# [Your task]
I'd like the data below restated word for word, with the pictures left out.
━━ Dataset extract
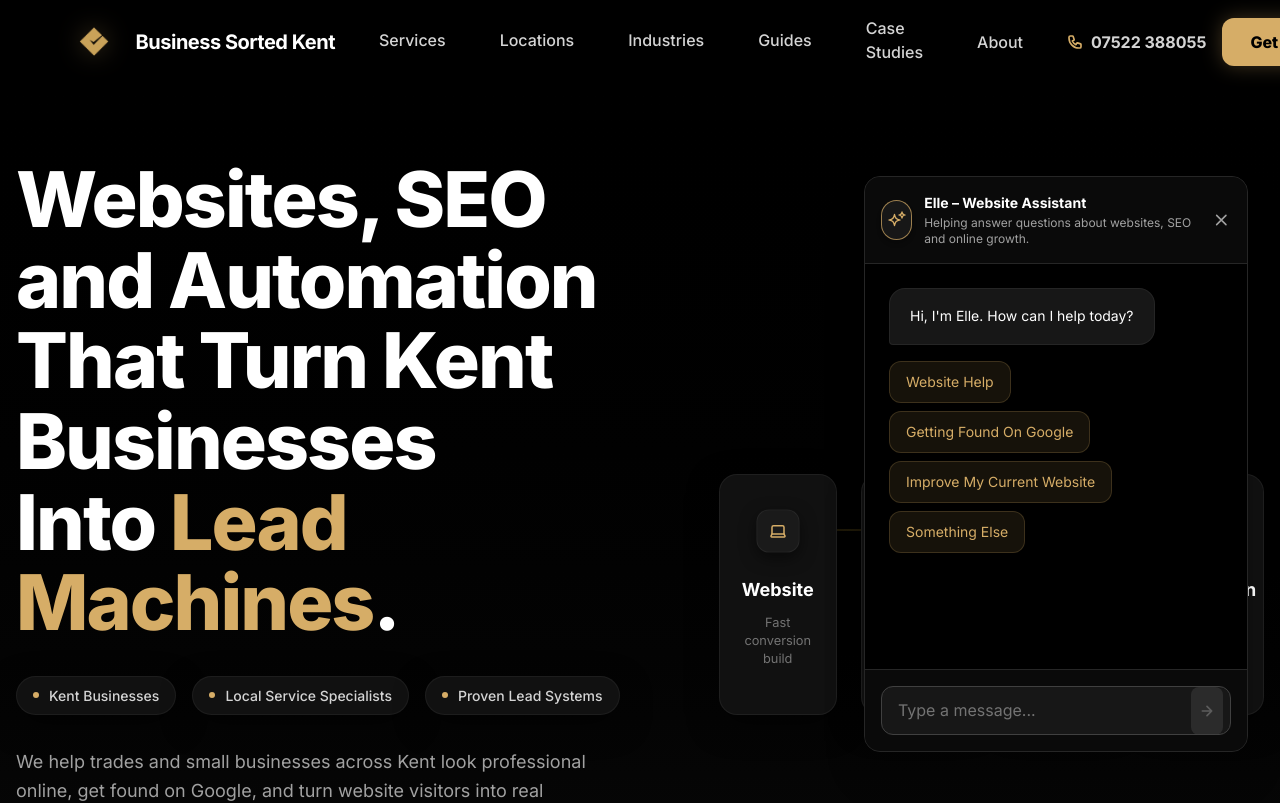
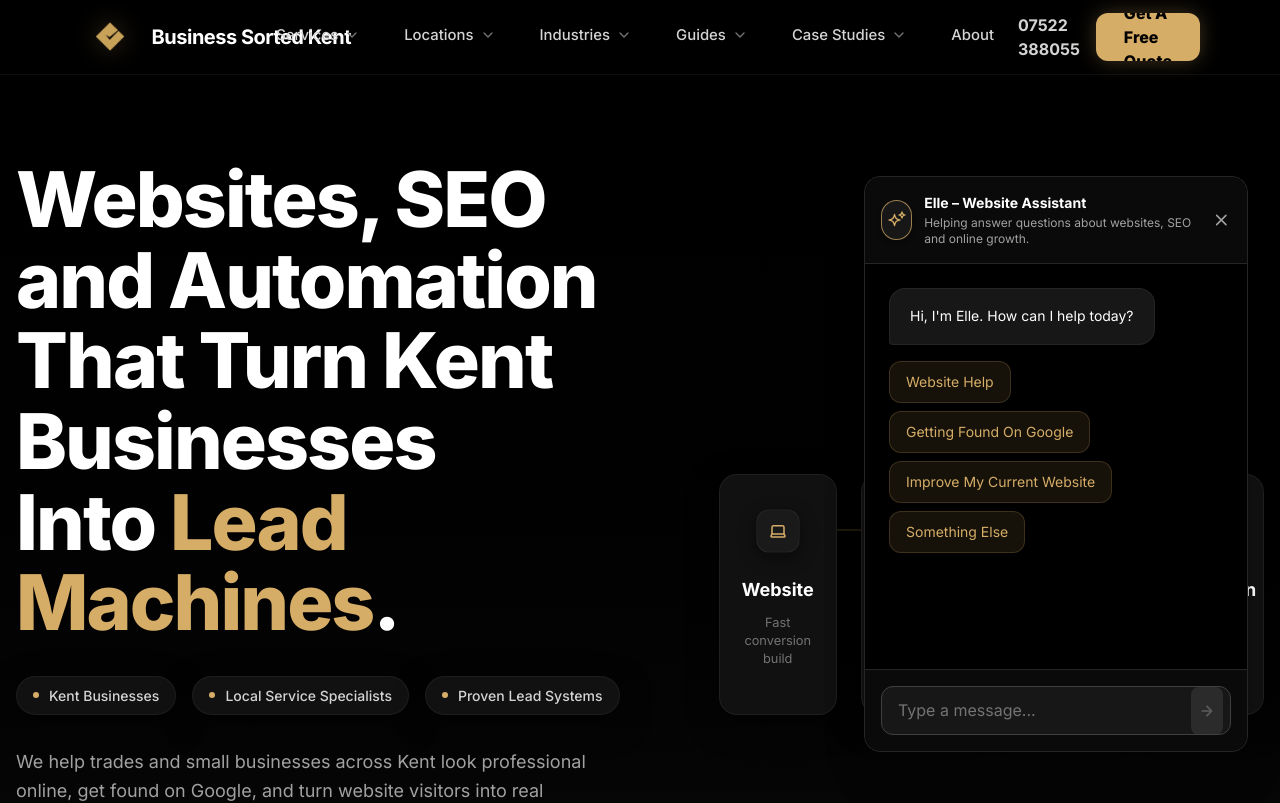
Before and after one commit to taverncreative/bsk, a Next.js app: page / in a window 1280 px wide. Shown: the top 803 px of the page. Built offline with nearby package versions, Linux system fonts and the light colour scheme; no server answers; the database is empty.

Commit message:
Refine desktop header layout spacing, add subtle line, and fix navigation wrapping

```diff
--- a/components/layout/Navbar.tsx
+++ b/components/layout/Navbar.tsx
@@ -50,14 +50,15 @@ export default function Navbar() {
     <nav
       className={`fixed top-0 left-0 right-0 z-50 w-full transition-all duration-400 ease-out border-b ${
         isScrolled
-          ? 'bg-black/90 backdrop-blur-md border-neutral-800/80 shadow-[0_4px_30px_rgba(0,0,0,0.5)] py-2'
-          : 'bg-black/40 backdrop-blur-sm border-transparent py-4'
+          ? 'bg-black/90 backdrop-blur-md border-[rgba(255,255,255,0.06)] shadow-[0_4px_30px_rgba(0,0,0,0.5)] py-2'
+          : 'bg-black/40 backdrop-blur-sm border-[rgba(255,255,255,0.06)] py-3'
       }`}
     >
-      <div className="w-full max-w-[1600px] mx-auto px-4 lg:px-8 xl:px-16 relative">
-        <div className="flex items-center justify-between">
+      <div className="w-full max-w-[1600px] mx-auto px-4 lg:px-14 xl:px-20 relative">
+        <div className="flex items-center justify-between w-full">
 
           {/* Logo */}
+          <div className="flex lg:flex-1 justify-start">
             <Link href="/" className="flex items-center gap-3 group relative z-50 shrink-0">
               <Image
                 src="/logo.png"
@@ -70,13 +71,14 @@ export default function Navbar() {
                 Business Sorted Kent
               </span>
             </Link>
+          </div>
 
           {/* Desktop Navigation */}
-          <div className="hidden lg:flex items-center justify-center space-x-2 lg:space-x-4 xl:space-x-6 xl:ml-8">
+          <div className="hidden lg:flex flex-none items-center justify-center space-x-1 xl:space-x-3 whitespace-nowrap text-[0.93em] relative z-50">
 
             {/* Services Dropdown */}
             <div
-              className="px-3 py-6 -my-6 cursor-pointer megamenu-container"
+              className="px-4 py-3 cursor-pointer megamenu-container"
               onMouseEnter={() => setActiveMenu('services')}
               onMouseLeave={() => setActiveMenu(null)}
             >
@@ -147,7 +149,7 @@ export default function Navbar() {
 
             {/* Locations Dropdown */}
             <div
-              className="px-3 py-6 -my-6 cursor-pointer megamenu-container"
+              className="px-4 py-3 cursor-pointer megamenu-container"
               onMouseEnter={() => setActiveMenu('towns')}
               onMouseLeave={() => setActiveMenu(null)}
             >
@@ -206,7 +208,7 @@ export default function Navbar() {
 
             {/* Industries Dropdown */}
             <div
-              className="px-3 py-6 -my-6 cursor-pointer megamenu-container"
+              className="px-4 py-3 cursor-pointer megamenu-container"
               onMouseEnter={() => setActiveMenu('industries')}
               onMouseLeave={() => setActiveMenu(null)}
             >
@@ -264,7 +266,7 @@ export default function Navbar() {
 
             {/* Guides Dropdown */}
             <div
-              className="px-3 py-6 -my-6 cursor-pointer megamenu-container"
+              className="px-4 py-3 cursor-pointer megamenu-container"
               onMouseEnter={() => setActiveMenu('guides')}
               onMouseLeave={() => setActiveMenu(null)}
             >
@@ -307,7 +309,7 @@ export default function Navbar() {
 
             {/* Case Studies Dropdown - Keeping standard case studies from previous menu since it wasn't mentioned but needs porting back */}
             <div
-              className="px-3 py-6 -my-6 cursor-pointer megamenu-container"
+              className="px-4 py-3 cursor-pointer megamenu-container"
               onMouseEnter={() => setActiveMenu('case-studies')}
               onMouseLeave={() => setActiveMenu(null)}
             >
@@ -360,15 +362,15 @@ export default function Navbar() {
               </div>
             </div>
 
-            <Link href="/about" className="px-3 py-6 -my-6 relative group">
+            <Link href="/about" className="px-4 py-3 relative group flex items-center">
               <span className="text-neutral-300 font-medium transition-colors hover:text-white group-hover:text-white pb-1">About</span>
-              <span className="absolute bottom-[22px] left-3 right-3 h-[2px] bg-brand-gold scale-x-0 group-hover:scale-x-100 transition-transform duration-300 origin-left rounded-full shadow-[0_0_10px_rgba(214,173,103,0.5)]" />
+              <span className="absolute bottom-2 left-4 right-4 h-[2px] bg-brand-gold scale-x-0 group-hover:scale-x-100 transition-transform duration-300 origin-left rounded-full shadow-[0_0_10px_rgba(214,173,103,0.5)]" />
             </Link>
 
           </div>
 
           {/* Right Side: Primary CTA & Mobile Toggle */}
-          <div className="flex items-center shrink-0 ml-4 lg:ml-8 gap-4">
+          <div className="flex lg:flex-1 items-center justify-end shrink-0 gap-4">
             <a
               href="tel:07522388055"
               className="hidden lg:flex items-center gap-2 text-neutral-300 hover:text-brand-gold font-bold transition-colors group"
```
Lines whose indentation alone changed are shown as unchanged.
━━━━
# [Solution to the exercise]
Before and after one commit to taverncreative/bsk, a Next.js app: page / in a window 1280 px wide. Shown: the top 803 px of the page. Built offline with nearby package versions, Linux system fonts and the light colour scheme; no server answers; the database is empty.

Commit message:
Refine desktop header layout spacing, add subtle line, and fix navigation wrapping

```diff
--- a/components/layout/Navbar.tsx
+++ b/components/layout/Navbar.tsx
@@ -50,14 +50,15 @@ export default function Navbar() {
     <nav
       className={`fixed top-0 left-0 right-0 z-50 w-full transition-all duration-400 ease-out border-b ${
         isScrolled
-          ? 'bg-black/90 backdrop-blur-md border-neutral-800/80 shadow-[0_4px_30px_rgba(0,0,0,0.5)] py-2'
-          : 'bg-black/40 backdrop-blur-sm border-transparent py-4'
+          ? 'bg-black/90 backdrop-blur-md border-[rgba(255,255,255,0.06)] shadow-[0_4px_30px_rgba(0,0,0,0.5)] py-2'
+          : 'bg-black/40 backdrop-blur-sm border-[rgba(255,255,255,0.06)] py-3'
       }`}
     >
-      <div className="w-full max-w-[1600px] mx-auto px-4 lg:px-8 xl:px-16 relative">
-        <div className="flex items-center justify-between">
+      <div className="w-full max-w-[1600px] mx-auto px-4 lg:px-14 xl:px-20 relative">
+        <div className="flex items-center justify-between w-full">
 
           {/* Logo */}
+          <div className="flex lg:flex-1 justify-start">
             <Link href="/" className="flex items-center gap-3 group relative z-50 shrink-0">
               <Image
                 src="/logo.png"
@@ -70,13 +71,14 @@ export default function Navbar() {
                 Business Sorted Kent
               </span>
             </Link>
+          </div>
 
           {/* Desktop Navigation */}
-          <div className="hidden lg:flex items-center justify-center space-x-2 lg:space-x-4 xl:space-x-6 xl:ml-8">
+          <div className="hidden lg:flex flex-none items-center justify-center space-x-1 xl:space-x-3 whitespace-nowrap text-[0.93em] relative z-50">
 
             {/* Services Dropdown */}
             <div
-              className="px-3 py-6 -my-6 cursor-pointer megamenu-container"
+              className="px-4 py-3 cursor-pointer megamenu-container"
               onMouseEnter={() => setActiveMenu('services')}
               onMouseLeave={() => setActiveMenu(null)}
             >
@@ -147,7 +149,7 @@ export default function Navbar() {
 
             {/* Locations Dropdown */}
             <div
-              className="px-3 py-6 -my-6 cursor-pointer megamenu-container"
+              className="px-4 py-3 cursor-pointer megamenu-container"
               onMouseEnter={() => setActiveMenu('towns')}
               onMouseLeave={() => setActiveMenu(null)}
             >
@@ -206,7 +208,7 @@ export default function Navbar() {
 
             {/* Industries Dropdown */}
             <div
-              className="px-3 py-6 -my-6 cursor-pointer megamenu-container"
+              className="px-4 py-3 cursor-pointer megamenu-container"
               onMouseEnter={() => setActiveMenu('industries')}
               onMouseLeave={() => setActiveMenu(null)}
             >
@@ -264,7 +266,7 @@ export default function Navbar() {
 
             {/* Guides Dropdown */}
             <div
-              className="px-3 py-6 -my-6 cursor-pointer megamenu-container"
+              className="px-4 py-3 cursor-pointer megamenu-container"
               onMouseEnter={() => setActiveMenu('guides')}
               onMouseLeave={() => setActiveMenu(null)}
             >
@@ -307,7 +309,7 @@ export default function Navbar() {
 
             {/* Case Studies Dropdown - Keeping standard case studies from previous menu since it wasn't mentioned but needs porting back */}
             <div
-              className="px-3 py-6 -my-6 cursor-pointer megamenu-container"
+              className="px-4 py-3 cursor-pointer megamenu-container"
               onMouseEnter={() => setActiveMenu('case-studies')}
               onMouseLeave={() => setActiveMenu(null)}
             >
@@ -360,15 +362,15 @@ export default function Navbar() {
               </div>
             </div>
 
-            <Link href="/about" className="px-3 py-6 -my-6 relative group">
+            <Link href="/about" className="px-4 py-3 relative group flex items-center">
               <span className="text-neutral-300 font-medium transition-colors hover:text-white group-hover:text-white pb-1">About</span>
-              <span className="absolute bottom-[22px] left-3 right-3 h-[2px] bg-brand-gold scale-x-0 group-hover:scale-x-100 transition-transform duration-300 origin-left rounded-full shadow-[0_0_10px_rgba(214,173,103,0.5)]" />
+              <span className="absolute bottom-2 left-4 right-4 h-[2px] bg-brand-gold scale-x-0 group-hover:scale-x-100 transition-transform duration-300 origin-left rounded-full shadow-[0_0_10px_rgba(214,173,103,0.5)]" />
             </Link>
 
           </div>
 
           {/* Right Side: Primary CTA & Mobile Toggle */}
-          <div className="flex items-center shrink-0 ml-4 lg:ml-8 gap-4">
+          <div className="flex lg:flex-1 items-center justify-end shrink-0 gap-4">
             <a
               href="tel:07522388055"
               className="hidden lg:flex items-center gap-2 text-neutral-300 hover:text-brand-gold font-bold transition-colors group"
```
Lines whose indentation alone changed are shown as unchanged.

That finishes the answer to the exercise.